Summary: My Pal Rodger is a lovely story with gorgeous illustrations and I recommend it for reading with your kids. I think they'll get a real kick out of the “dog vs. boy” plot with a happy ending, and that it will spark some great discussion about pets (and autism as well, if you're so inclined).
My Pal Rodger is the second book in the Adventures of One Sock series. The author, Roy Ruiz, has written these books based on true events in the life of his family but focused on his son, Racer. Racer is the eponymous One Sock, so-called because he always seems to be missing (you've guessed it) one of his socks.
In this instalment of the series, Dad has brought home a dog from the pound called Rodger. Unfortunately, Rodger takes a very strong liking to One Sock's favourite toy, an alligator called Alligator. This puts Rodger and One Sock very much at odds with each other. Rodger would love nothing more than to play with Alligator, and One Sock is determined to prevent the dog from having anything to do with his toy. On a trip to the Grandparents for Thanksgiving, disaster befalls Alligator – twice! There is however a happy ending, boy and dog are reconciled and become friends.

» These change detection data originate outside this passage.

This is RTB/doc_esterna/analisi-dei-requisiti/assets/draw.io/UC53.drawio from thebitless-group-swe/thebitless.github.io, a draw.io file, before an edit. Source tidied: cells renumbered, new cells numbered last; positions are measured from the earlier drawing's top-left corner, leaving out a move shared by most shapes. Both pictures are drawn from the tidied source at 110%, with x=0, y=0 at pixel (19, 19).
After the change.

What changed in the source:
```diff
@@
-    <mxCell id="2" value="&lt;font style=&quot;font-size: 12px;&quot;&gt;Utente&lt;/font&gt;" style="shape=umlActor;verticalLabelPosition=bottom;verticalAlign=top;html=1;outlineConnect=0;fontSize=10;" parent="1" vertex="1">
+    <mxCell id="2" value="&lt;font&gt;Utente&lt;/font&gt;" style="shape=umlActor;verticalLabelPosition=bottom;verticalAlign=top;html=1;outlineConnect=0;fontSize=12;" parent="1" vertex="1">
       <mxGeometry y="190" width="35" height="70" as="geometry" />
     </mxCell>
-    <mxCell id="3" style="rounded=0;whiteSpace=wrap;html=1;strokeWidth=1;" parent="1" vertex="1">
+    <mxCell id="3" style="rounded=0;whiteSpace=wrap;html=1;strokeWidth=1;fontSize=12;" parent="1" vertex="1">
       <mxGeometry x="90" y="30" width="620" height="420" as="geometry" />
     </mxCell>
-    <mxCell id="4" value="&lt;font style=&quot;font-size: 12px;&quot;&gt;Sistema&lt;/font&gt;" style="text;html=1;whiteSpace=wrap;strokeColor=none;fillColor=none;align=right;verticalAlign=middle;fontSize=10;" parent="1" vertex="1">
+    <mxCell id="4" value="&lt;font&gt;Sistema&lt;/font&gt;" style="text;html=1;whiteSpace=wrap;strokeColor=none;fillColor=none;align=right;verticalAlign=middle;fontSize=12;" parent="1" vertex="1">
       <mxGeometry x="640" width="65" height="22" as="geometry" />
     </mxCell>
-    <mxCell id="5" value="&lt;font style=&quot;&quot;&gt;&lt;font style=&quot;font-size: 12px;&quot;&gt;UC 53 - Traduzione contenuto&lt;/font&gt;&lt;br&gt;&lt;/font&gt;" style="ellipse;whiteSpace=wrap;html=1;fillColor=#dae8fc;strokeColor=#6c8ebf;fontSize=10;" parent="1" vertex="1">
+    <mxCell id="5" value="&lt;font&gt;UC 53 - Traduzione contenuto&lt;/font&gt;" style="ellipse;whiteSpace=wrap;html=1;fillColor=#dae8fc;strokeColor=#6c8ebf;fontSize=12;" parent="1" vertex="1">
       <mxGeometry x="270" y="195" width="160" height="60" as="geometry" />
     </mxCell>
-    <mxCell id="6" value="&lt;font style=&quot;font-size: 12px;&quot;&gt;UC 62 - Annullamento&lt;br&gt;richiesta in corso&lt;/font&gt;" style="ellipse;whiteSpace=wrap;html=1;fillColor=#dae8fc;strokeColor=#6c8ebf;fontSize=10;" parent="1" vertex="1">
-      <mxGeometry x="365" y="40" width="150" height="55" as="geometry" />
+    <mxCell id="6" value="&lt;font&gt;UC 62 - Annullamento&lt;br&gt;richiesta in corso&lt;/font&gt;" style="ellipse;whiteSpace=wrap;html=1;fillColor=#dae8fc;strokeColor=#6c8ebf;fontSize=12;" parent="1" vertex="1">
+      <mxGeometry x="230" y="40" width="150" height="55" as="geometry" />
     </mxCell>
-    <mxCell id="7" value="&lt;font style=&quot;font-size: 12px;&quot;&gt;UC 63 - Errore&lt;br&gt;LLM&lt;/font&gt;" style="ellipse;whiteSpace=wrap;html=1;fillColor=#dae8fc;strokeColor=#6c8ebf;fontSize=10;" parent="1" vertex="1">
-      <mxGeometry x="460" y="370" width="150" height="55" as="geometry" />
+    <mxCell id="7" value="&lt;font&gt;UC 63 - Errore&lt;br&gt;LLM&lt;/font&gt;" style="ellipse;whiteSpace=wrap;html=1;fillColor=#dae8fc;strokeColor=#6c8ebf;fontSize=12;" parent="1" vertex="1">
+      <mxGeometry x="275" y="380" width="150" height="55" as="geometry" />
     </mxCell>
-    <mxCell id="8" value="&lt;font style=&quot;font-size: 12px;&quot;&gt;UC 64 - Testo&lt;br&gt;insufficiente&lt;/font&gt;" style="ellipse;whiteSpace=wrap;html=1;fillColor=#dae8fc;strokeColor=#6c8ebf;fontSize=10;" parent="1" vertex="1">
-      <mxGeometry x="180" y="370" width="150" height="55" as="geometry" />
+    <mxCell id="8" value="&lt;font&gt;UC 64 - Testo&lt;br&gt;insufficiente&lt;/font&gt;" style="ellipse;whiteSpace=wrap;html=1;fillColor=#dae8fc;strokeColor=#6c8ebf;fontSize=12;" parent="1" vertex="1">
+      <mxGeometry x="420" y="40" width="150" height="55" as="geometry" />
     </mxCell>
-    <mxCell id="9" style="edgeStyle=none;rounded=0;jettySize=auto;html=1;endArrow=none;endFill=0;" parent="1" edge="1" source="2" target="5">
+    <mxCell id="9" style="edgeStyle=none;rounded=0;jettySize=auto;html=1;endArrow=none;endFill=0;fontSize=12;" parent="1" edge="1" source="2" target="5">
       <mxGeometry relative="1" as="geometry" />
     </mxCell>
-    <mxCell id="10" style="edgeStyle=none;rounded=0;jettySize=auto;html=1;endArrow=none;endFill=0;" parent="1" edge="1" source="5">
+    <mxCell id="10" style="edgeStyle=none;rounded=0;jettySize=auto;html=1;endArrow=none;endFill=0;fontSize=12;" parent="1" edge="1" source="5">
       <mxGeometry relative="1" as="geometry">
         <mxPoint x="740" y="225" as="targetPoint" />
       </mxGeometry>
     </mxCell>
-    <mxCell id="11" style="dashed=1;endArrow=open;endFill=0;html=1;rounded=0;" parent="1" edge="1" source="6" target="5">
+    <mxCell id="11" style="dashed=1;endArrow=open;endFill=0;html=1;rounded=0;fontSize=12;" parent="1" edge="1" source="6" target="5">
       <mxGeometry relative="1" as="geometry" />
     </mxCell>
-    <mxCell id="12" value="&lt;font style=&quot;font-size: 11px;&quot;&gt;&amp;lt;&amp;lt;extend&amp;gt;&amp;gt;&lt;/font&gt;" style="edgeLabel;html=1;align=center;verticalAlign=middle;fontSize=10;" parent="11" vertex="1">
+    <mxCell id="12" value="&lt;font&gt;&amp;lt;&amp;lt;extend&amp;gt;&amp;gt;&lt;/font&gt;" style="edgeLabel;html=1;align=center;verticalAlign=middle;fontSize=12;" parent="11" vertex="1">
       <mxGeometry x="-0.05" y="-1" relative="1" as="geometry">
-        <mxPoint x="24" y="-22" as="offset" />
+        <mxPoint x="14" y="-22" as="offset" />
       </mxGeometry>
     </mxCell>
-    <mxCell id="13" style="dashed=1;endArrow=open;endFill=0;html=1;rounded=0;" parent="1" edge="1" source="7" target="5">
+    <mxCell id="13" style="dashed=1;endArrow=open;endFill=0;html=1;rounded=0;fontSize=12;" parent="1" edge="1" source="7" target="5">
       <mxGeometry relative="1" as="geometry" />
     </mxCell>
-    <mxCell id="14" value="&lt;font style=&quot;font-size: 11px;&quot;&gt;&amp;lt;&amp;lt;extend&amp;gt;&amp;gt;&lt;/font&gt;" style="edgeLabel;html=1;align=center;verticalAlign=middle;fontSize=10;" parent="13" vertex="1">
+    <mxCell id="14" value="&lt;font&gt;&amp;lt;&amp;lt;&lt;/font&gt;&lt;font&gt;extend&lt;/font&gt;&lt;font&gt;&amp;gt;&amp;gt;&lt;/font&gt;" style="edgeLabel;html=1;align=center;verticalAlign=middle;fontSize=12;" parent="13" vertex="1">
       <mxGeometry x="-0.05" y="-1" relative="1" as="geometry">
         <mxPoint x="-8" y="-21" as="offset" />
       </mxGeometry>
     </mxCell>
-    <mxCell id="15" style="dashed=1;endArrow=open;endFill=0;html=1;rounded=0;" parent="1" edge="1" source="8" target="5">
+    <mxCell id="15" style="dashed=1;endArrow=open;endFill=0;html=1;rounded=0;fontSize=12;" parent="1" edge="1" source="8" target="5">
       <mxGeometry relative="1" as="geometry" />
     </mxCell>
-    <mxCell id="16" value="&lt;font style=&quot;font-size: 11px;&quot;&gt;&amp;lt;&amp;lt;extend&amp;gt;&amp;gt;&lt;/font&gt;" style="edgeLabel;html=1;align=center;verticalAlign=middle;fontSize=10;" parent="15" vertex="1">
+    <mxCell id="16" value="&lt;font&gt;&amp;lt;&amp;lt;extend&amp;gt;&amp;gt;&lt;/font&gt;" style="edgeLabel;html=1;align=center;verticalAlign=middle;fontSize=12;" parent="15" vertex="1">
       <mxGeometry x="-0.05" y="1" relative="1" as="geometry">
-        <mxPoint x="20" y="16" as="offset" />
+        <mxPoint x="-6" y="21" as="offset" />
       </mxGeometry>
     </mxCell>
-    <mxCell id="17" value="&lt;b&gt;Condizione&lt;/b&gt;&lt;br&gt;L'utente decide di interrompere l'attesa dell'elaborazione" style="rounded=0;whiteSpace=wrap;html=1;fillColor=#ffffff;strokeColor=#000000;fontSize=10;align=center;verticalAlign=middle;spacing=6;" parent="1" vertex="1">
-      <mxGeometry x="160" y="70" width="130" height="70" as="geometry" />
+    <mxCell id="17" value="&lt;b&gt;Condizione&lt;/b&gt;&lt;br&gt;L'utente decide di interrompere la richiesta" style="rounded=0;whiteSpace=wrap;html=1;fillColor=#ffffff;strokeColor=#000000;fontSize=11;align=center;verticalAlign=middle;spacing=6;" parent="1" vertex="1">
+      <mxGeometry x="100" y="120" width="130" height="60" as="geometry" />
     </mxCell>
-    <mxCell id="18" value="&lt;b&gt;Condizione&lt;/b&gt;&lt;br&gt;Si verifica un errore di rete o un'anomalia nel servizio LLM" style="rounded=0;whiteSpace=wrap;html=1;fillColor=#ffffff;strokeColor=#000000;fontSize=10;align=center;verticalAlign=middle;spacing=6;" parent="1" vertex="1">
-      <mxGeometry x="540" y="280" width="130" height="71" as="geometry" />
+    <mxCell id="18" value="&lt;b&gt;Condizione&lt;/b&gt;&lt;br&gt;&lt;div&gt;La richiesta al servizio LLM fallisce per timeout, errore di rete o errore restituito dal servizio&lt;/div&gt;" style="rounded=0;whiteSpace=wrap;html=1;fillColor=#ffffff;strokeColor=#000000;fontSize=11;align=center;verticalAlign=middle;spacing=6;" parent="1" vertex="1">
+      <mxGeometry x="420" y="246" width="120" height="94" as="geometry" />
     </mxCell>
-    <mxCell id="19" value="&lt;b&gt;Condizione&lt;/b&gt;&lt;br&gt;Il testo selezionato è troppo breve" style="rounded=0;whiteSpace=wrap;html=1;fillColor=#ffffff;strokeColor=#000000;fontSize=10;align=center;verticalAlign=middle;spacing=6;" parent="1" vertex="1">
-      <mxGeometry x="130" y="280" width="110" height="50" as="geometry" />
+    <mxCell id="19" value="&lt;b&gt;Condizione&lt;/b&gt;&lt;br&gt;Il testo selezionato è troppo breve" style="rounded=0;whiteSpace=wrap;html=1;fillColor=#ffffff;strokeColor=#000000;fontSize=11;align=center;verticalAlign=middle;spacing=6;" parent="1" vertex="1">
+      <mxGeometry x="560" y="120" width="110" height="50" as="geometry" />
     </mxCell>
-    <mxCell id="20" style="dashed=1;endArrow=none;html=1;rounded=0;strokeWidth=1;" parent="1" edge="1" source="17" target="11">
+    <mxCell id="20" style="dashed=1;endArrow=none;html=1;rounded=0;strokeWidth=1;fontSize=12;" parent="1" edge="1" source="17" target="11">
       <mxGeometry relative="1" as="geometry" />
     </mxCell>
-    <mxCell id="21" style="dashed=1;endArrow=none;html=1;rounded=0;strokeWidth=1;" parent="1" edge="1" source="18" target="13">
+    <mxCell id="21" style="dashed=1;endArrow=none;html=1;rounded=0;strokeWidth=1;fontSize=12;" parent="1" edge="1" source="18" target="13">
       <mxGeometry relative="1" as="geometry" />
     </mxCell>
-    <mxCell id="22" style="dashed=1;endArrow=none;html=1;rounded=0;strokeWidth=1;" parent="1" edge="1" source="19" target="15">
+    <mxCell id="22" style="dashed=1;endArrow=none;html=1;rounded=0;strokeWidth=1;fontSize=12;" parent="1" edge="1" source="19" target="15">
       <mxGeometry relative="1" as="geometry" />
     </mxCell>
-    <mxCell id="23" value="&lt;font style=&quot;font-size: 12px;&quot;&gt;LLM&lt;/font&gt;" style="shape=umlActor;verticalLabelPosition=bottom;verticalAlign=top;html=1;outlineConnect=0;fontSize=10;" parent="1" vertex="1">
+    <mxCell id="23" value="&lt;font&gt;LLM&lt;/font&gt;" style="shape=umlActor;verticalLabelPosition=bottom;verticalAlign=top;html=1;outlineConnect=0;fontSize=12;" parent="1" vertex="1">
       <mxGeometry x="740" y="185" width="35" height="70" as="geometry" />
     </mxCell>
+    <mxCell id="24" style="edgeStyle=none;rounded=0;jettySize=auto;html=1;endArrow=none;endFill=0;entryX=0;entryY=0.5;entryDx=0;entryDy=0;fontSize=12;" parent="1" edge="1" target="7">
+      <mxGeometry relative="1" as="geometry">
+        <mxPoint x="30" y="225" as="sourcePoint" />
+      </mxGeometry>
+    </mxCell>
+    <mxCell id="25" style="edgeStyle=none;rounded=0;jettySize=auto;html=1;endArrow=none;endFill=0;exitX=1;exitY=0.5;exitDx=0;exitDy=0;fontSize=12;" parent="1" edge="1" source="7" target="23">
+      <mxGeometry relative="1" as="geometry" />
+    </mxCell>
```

I enjoyed the story very much. There are more 'boy and his dog' stories than you can shake a stick at, so it was refreshing to read a true-life account that was more of a 'boy hates dog' story, at least until the end. Many children are very apprehensive about dogs and I think reading My Pal Rodger with their parents would lead to some good discussion about how to prepare for a new pet, what ground rules would apply (for both kids and pets) and what sort of activities would promote a healthy relationship between the pets and the kids.
One Sock's love for Alligator reminded me strongly of another fictional character's love for his transitional object, but in Kevin Henkes' Owen, it is a blanket that the little boy mouse loves. For me, the sweetest parts of My Pal Rodger were the times when One Sock was interacting with his toy – promising to protect him, his excitement when Grandpa gave Alligator a new eye and the two buddies building a sand castle together on the beach.
The illustrations by Natalie Silva are phenomenal – the vibrant colours will appeal to kids and although the people in the book are drawn in a highly stylized way, their emotions and character are still captured effectively. I loved that Racer's missing sock is always on the page somewhere, finding it would be a fun activity for little ones as their parents read the story to them.
I have two recommendations for the author to consider, either when preparing additional reprints of My Pal Rodger (I hope there will be many!) or when he is writing future instalments in the Adventures of One Sock series. The first is in relation to Racer's autism. Mr. Ruiz has clearly made the conscious decision not to have One Sock's autism featured in the story. I think this is perfectly fine. Regular, every day things happen to autistic people as well as those of us who are neurotypical, and shoe-horning in a reference to autism when it doesn't arise organically would come across as weird. However, I would love for him to consider adding a foreward or afterward that included a couple of things:
- Because I know One Sock is on the spectrum, there were behaviours he exhibited that struck me as autistic in character – his fixation on his toy alligator, his difficulty in accepting change, the challenges he had regulating his emotions and his high levels of anxiety. I think Mr. Ruiz missed a wonderful educational opportunity by not sharing how One Sock's autism impacted his ability to handle certain situations.
- Some links where folks who don't know much about autism could go to obtain further information.
The second recommendation I have is with respect to editing. I did find a few typographical and grammatical errors in the text but I shared these with the author and the text is being updated to fix them. My point isn't in relation to this and it's also not a criticism of the book's editor – I'm sure she did a wonderful job. I suspect (I could be wrong and if I am, I apologize) that Mr. Ruiz exerts a lot of editorial control over his work and I would encourage him to try and relax that hold some more, if he can. The very best writing is usually achieved when editors are allowed to do their job. For example, look at JK Rowling's Harry Potter books. The first three instalments, written and published before she became really famous, are very tightly written. After that they became pretty bloated, full of little sub-plots and anecdotes that often do little to further the story. I believe that Rowling is a good writer but that the later instalments in the Potter series were not edited well. As I read My Pal Rodger it felt like I had discovered a rough diamond, that with a little more polishing in experienced editorial hands could end up being Tiffany-grade jewellery.
Disclaimer: the author's partner, Lisa, is a long-standing and very good friend of mine.